Hygiene Reminders from the CDC

Handwashing is one of the best ways to protect yourself and your family from getting sick. Learn when and how you should wash your hands to stay healthy.

Wash Your Hands Often to Stay Healthy

You can help yourself and your loved ones stay healthy by washing your hands often, especially during these key times when you are likely to get and spread germs:

  • Before, during, and after preparing food
  • Before eating food
  • Before and after caring for someone at home who is sick with vomiting or diarrhea
  • Before and after treating a cut or wound
  • After using the toilet
  • After changing diapers or cleaning up a child who has used the toilet
  • After blowing your nose, coughing, or sneezing
  • After touching an animal, animal feed, or animal waste
  • After handling pet food or pet treats
  • After touching garbage

Follow Five Steps to Wash Your Hands the Right Way

Washing your hands is easy, and it’s one of the most effective ways to prevent the spread of germs. Clean hands can stop germs from spreading from one person to another and throughout an entire community—from your home and workplace to childcare facilities and hospitals.

Follow these five steps every time.

  1. Wet your hands with clean, running water (warm or cold), turn off the tap, and apply soap.
  2. Lather your hands by rubbing them together with the soap. Lather the backs of your hands, between your fingers, and under your nails.
  3. Scrub your hands for at least 20 seconds. Need a timer? Hum the “Happy Birthday” song from beginning to end twice.
  4. Rinse your hands well under clean, running water.
  5. Dry your hands using a clean towel or air dry them.

Why? Read the science behind the recommendations.

Use Hand Sanitizer When You Can’t Use Soap and Water

You can use an alcohol-based hand sanitizer that contains at least 60% alcohol if soap and water are not available.

Washing hands with soap and water is the best way to get rid of germs in most situations. If soap and water are not readily available, you can use an alcohol-based hand sanitizer that contains at least 60% alcohol. You can tell if the sanitizer contains at least 60% alcohol by looking at the product label.

Sanitizers can quickly reduce the number of germs on hands in many situations. However,

  • Sanitizers do not get rid of all types of germs.
  • Hand sanitizers may not be as effective when hands are visibly dirty or greasy.
  • Hand sanitizers might not remove harmful chemicals from hands like pesticides and heavy metals.

Caution! Swallowing alcohol-based hand sanitizers can cause alcohol poisoning if more than a couple of mouthfuls are swallowed. Keep it out of reach of young children and supervise their use. Learn more here.

How to use hand sanitizer
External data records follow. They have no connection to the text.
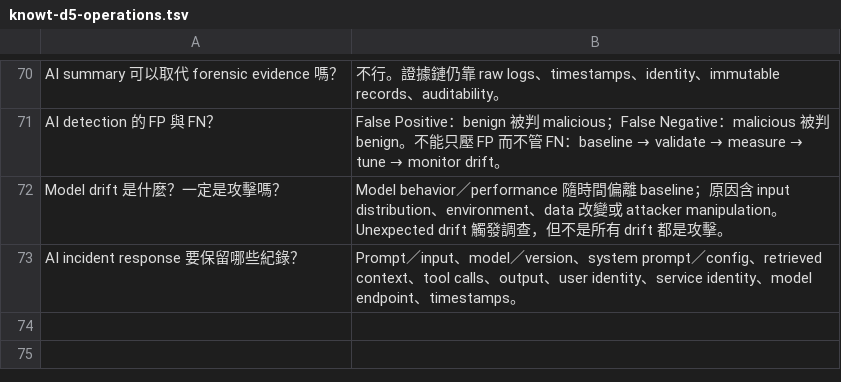
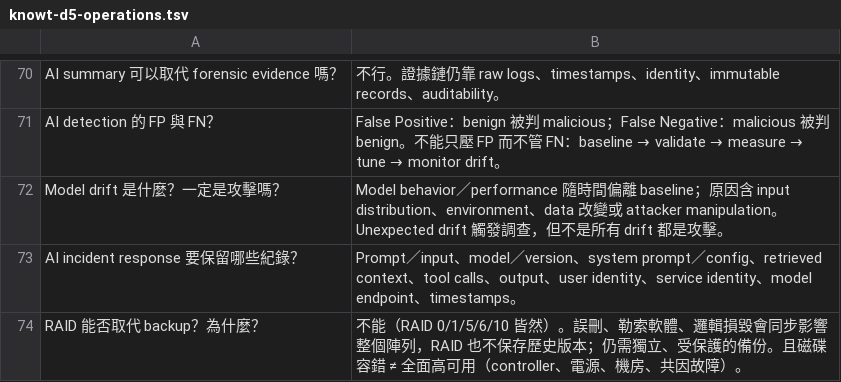
Before and after one commit to dennislee928/academy-central, a TSV file: CCSP/simulate-test/flash card/knowt-d5-operations.tsv, drawn as a sheet; only a part is shown, gaps mark what is left out; the diff names each change by its address in the sheet, - before the commit and + after, or states it on an @@ line.

```diff
--- a/CCSP/simulate-test/flash card/knowt-d5-operations.tsv
+++ b/CCSP/simulate-test/flash card/knowt-d5-operations.tsv
+row 74: RAID 能否取代 backup？為什麼？ | 不能（RAID 0/1/5/6/10 皆然）。誤刪、勒索軟體、邏輯損毀會同步影響整個陣列，RAID 也不保存歷史版本；仍需獨立、受保護的備份。且磁碟容錯 ≠ 全面高可用（controller、電源、機房、共因故障）。
```
Also changed, not shown: CCSP/simulate-test/flash card/knowt-d2-data-security.tsv, CCSP/simulate-test/flash card/knowt-d3-infrastructure.tsv, 4 other files.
  • Apply the gel product to the palm of one hand (read the label to learn the correct amount).
  • Rub your hands together.
  • Rub the gel over all the surfaces of your hands and fingers until your hands are dry. This should take around 20 seconds.

For more information, visit the CDC website.

Are there different strains of coronavirus?           

Yes, there are seven different coronaviruses known to infect humans.  

  • Four of the seven coronaviruses are very common, more mild (similar to the common cold), and most people will be infected with at least one of them in their lifetime. Healthcare providers test for these common coronaviruses routinely, and no public health measures are needed to address these common coronaviruses. People infected with the common coronaviruses can avoid passing them to others by covering their coughs and sneezes, cleaning their hands frequently and containing germs by staying home when ill. 
  • Three of the seven coronaviruses are rare and can cause more severe illness; this includes COVID-19. Testing for this virus can only be done at CDC; healthcare providers are not able to test for this virus independent of the public health department.

A complete list of frequently asked questions and answers about COVID-19 is available on the CDC website, by clicking here